Local 24 Political Analyst and Commentator Otis Sanford gives his point of view on the end of the session for TN lawmakers.
Now that state lawmakers have ended their 2018 legislative session, it’s worth taking a look at the highs and lows from their three months of work in Nashville. For the most part, it was productive work on such issues as juvenile justice and school safety. But of course, some House members couldn’t resist a bit of pettiness. More on that later.
On the positive side, the legislature made important changes that will reduce the number of juveniles in state custody for minor offenses such a truancy. The reforms were a top priority for Governor Bill Haslam and they come with more than $4 million in funding for juvenile counseling services, mostly in rural areas.
Lawmakers also addressed the opioid crisis with bills limiting the prescription dosage for new patients and providing incentives for people locked up for opioid abuse to undergo treatment.
And they voted to put more armed off-duty law enforcement officers in schools to boost safety while wisely resisting attempts to armed teachers.
Still, some lawmakers could not leave the capital without showing support for the old confederacy, while at the same time thumbing their noses at Memphis. House Republicans added $250,000 dollars to the state budget for Memphis’ bicentennial, just so they could take it away as punishment for the city removing two confederate statues.
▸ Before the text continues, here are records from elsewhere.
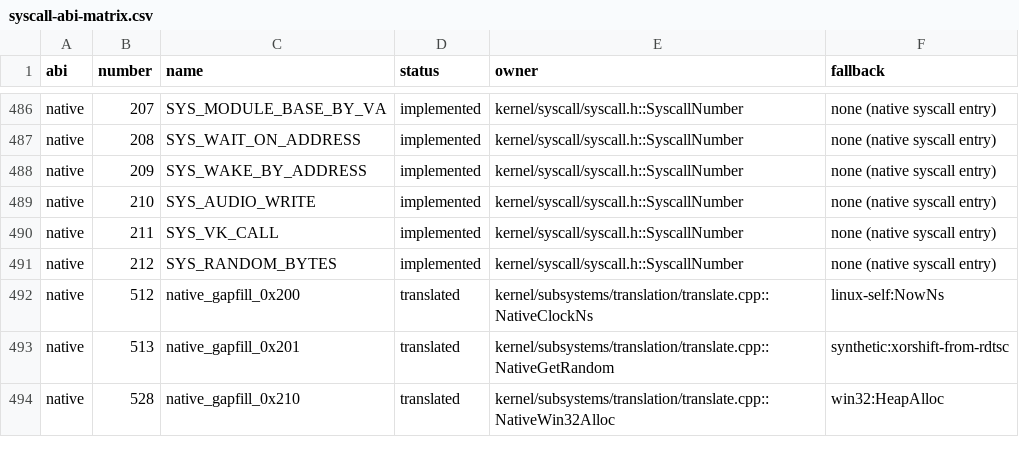
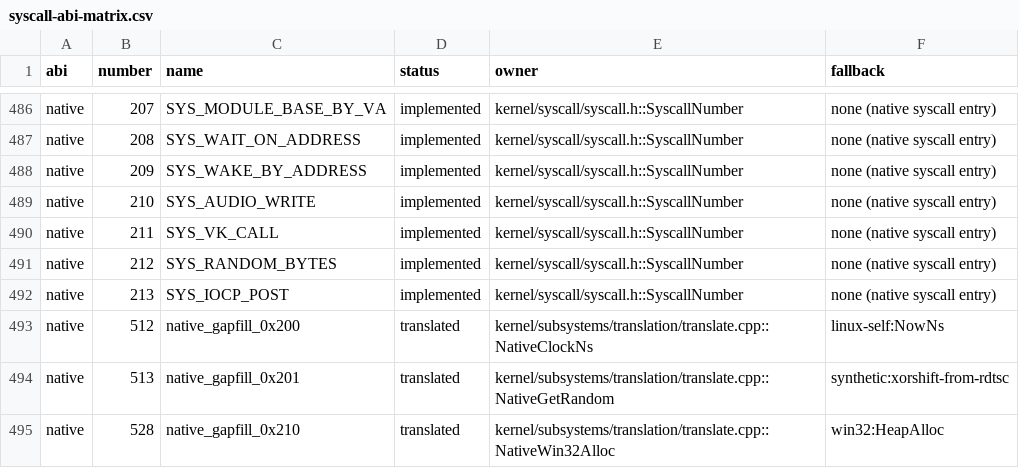
Before and after one commit to Krilliac/DuetOS, a CSV file: docs/syscall-abi-matrix.csv, drawn as a sheet; only a part is shown, gaps mark what is left out; the diff names each change by its address in the sheet, - before the commit and + after, or states it on an @@ line.

```diff
--- a/docs/syscall-abi-matrix.csv
+++ b/docs/syscall-abi-matrix.csv
+row 492: native | 213 | SYS_IOCP_POST | implemented | kernel/syscall/syscall.h::SyscallNumber | none (native syscall entry)
```
Also changed, not shown: 18 other files.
But despite that charade, lawmakers in 2018 seemed to do more good than harm.